TASK DIRECTIONS
Looking through the data below, work out how many lines have the word "span". Reply with that number only.

+--

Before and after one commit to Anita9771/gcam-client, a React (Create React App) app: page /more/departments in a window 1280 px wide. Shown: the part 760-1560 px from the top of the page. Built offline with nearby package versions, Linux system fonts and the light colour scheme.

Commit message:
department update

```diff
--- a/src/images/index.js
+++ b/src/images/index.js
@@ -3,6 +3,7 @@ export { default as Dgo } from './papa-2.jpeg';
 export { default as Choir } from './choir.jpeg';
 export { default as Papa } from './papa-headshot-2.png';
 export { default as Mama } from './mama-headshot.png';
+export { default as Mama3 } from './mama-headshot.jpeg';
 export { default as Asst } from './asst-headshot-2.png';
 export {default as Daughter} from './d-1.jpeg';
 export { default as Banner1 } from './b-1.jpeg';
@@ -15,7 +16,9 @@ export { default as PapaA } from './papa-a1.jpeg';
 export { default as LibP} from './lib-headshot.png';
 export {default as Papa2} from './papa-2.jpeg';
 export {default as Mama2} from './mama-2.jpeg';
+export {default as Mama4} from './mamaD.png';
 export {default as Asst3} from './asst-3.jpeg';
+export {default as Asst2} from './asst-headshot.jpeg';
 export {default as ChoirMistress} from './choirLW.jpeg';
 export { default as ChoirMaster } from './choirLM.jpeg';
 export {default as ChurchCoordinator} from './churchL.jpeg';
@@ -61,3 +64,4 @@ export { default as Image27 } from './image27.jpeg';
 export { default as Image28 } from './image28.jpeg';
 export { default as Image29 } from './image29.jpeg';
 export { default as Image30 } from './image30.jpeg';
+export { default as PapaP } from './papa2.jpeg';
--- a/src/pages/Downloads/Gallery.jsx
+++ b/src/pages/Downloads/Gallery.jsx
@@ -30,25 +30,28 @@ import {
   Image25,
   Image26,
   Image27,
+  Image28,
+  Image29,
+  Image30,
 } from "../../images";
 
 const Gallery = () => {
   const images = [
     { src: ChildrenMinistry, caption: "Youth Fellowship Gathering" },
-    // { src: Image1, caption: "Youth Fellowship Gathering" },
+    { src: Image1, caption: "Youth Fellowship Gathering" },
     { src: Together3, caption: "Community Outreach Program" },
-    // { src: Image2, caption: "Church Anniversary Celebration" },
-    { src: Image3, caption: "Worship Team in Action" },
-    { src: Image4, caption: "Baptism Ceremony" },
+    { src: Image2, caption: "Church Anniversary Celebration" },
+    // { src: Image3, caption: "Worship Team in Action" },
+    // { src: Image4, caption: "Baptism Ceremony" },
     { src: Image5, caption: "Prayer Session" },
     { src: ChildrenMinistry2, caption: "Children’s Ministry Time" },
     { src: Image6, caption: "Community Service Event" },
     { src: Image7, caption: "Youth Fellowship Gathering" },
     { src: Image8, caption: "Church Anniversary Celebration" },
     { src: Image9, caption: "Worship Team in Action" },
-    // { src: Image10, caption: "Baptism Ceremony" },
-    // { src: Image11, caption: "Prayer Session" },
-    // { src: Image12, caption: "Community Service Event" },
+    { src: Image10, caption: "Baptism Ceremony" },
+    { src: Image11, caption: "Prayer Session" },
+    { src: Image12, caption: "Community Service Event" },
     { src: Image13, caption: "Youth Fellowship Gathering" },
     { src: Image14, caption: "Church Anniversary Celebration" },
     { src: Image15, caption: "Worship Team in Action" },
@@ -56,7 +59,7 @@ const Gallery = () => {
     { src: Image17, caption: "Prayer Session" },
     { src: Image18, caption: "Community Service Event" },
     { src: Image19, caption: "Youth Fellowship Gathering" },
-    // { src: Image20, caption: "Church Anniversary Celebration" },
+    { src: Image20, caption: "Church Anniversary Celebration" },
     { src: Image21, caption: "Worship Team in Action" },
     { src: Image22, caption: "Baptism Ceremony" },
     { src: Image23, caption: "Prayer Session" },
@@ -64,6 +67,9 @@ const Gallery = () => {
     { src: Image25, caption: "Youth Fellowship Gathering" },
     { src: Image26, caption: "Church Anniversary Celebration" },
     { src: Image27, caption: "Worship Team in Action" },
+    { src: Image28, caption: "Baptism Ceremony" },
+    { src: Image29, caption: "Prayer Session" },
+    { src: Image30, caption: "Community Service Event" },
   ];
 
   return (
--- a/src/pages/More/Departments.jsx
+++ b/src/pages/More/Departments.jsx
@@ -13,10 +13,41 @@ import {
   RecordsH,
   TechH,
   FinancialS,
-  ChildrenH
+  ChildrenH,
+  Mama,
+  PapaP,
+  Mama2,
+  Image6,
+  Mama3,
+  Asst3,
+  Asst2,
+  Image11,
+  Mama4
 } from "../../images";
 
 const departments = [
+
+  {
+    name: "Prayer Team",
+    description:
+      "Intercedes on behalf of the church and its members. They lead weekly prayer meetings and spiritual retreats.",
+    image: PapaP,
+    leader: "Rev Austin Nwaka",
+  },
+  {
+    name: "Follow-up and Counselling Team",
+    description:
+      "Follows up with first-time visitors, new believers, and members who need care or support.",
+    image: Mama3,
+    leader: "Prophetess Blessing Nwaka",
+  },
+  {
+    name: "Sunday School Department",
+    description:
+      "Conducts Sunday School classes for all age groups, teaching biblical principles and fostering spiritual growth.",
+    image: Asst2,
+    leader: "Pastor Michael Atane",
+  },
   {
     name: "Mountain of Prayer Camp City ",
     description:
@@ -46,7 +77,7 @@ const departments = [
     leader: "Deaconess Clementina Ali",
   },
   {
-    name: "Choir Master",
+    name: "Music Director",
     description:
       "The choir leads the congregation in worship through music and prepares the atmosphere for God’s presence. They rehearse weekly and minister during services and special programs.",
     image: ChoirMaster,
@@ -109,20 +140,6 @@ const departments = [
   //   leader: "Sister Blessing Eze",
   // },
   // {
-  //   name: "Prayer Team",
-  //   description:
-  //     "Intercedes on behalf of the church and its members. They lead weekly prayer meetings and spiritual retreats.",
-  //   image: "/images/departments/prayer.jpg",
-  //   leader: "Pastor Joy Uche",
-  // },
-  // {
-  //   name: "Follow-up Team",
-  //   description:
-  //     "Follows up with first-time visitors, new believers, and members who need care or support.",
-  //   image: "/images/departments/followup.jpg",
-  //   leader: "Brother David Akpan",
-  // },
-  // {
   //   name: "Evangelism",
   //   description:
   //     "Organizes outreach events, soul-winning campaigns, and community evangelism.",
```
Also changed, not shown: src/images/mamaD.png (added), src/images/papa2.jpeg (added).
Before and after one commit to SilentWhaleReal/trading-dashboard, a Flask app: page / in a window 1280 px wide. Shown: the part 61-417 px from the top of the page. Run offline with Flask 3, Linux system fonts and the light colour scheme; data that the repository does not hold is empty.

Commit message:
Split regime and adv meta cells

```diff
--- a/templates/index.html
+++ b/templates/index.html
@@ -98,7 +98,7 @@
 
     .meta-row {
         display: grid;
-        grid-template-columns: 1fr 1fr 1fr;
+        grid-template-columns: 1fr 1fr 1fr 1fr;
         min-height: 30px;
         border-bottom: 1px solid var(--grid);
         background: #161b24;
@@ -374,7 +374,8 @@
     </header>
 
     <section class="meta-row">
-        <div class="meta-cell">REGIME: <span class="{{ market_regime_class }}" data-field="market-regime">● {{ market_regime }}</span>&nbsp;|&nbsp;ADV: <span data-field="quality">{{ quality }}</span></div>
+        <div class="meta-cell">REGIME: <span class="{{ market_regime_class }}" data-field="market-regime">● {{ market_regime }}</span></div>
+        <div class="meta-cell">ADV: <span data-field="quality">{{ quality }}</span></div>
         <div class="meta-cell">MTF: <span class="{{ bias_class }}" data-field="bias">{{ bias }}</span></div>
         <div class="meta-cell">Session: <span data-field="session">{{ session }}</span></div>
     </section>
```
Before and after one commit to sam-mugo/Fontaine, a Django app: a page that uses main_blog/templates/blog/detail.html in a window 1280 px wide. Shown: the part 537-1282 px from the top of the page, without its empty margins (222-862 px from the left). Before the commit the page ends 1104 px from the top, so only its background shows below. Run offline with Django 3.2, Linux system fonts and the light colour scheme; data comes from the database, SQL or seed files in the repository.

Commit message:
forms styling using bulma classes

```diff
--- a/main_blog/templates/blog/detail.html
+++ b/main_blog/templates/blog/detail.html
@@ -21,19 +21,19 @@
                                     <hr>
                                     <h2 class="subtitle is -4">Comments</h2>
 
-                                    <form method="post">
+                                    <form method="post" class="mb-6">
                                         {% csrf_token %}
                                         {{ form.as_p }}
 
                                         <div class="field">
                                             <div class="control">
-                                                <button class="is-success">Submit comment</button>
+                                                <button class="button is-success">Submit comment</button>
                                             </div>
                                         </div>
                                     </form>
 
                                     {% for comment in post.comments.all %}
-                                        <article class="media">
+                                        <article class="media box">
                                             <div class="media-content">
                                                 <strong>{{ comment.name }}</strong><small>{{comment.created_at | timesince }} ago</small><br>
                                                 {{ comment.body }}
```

+--

EXERCISE RESULT
5